■ Requirement
Go through the records and copy each line where the string "input" occurs.

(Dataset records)
☆ ☆ ☆ ☆ ☆
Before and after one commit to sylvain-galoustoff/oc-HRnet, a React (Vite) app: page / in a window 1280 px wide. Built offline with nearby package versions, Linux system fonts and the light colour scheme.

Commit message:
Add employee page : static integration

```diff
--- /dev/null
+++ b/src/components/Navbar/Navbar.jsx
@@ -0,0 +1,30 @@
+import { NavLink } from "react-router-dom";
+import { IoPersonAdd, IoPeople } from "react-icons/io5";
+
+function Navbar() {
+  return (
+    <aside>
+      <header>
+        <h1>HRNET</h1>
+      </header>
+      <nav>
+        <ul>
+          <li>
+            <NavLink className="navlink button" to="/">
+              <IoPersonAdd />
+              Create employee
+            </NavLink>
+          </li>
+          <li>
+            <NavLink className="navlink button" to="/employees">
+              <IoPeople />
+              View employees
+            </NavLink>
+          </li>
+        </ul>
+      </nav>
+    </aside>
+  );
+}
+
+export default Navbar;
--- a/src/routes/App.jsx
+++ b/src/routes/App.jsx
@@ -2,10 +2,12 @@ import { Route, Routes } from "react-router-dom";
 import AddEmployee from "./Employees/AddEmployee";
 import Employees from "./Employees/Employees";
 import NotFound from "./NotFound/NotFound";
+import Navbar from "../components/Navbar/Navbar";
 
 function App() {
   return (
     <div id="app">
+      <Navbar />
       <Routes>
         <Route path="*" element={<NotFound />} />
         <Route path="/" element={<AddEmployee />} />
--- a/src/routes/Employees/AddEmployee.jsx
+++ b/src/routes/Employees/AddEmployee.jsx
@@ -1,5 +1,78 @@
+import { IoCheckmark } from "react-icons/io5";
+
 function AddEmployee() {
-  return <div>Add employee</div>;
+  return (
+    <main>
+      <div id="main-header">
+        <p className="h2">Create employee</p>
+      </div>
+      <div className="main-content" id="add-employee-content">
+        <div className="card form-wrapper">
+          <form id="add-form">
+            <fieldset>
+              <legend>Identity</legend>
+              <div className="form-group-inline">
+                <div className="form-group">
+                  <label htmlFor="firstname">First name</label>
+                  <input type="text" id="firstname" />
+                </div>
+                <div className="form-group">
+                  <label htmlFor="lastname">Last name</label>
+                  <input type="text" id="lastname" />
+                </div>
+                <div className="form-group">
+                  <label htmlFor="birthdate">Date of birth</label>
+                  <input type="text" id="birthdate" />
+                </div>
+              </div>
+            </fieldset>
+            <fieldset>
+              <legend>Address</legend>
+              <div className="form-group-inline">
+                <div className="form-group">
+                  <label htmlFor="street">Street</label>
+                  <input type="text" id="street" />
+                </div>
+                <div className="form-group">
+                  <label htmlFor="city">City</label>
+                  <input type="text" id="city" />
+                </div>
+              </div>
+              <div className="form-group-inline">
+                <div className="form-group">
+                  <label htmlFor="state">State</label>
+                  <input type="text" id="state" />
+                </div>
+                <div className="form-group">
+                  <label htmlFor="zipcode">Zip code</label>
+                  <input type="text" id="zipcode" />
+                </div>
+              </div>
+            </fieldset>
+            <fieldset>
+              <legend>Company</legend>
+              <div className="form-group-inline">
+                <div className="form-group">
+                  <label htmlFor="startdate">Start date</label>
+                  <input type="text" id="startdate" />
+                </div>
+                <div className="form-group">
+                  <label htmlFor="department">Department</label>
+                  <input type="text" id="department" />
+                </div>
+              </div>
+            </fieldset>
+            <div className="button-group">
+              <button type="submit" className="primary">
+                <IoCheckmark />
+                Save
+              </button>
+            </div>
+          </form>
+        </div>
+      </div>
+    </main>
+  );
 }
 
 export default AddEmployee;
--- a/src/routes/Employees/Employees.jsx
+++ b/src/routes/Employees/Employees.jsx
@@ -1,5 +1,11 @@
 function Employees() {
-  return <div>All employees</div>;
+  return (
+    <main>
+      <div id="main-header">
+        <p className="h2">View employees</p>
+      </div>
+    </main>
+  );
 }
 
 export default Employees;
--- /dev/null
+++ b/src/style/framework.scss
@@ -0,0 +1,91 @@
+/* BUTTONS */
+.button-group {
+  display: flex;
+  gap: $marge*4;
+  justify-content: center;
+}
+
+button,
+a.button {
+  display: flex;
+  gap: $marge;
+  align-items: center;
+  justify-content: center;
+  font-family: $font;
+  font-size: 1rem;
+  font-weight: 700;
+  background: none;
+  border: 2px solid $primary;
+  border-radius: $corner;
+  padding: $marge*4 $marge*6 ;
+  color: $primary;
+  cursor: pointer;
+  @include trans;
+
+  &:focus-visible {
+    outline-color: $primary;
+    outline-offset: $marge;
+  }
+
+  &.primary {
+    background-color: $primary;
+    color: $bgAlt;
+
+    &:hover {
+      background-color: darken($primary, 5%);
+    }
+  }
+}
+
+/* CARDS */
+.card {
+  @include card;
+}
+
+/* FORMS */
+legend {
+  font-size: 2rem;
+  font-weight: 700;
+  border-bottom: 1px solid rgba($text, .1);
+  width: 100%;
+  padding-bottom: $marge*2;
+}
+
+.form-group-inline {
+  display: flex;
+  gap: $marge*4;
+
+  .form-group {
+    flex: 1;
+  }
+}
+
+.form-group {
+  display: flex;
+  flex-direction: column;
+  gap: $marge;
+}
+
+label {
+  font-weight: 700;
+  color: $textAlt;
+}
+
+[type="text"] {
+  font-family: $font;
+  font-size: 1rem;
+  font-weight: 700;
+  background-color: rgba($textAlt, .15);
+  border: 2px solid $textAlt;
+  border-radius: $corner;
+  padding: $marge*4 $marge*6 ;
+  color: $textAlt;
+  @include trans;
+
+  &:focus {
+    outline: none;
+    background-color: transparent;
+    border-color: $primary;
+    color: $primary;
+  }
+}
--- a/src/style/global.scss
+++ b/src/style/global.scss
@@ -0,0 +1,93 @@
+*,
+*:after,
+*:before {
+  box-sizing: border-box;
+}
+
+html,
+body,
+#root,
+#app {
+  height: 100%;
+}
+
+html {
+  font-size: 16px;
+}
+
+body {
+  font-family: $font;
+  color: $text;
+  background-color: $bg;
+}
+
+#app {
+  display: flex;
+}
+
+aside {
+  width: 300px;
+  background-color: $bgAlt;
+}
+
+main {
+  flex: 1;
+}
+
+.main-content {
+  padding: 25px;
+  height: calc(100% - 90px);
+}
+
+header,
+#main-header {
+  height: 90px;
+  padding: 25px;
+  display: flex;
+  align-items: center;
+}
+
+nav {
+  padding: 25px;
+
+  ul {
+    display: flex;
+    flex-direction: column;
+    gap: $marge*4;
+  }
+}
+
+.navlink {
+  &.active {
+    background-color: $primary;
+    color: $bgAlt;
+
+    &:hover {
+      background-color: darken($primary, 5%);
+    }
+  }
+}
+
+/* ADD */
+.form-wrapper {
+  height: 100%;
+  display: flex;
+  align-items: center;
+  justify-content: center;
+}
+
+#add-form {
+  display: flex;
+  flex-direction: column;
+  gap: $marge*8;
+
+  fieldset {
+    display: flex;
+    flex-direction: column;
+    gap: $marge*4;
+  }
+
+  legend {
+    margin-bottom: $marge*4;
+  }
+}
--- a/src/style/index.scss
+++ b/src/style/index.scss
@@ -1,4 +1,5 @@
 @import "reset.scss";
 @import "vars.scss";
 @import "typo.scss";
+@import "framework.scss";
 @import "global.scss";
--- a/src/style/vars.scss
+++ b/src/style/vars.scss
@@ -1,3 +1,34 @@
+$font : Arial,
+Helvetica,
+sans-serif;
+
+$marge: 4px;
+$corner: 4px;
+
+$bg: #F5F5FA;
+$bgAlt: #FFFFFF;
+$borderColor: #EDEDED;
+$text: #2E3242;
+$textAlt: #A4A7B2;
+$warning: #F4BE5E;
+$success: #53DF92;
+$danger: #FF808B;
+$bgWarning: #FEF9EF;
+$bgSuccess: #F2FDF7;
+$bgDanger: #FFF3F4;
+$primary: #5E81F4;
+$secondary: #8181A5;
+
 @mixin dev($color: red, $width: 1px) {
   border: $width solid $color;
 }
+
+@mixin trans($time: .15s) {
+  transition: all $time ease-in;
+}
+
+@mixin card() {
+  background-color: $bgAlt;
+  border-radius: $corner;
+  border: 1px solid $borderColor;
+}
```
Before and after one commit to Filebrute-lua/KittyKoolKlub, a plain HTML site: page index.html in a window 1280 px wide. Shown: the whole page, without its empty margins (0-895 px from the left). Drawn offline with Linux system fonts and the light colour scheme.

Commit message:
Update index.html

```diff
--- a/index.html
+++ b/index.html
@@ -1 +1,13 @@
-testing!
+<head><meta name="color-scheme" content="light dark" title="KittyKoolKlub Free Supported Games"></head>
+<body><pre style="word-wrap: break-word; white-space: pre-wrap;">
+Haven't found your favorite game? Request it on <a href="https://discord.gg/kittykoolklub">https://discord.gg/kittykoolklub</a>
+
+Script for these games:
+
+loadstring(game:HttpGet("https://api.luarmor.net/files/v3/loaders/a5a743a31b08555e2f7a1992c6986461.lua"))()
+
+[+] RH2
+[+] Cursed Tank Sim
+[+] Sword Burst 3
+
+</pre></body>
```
☆ ☆ ☆ ☆ ☆
■ Task result
+                  <input type="text" id="firstname" />
+                  <input type="text" id="lastname" />
+                  <input type="text" id="birthdate" />
+                  <input type="text" id="street" />
+                  <input type="text" id="city" />
+                  <input type="text" id="state" />
+                  <input type="text" id="zipcode" />
+                  <input type="text" id="startdate" />
+                  <input type="text" id="department" />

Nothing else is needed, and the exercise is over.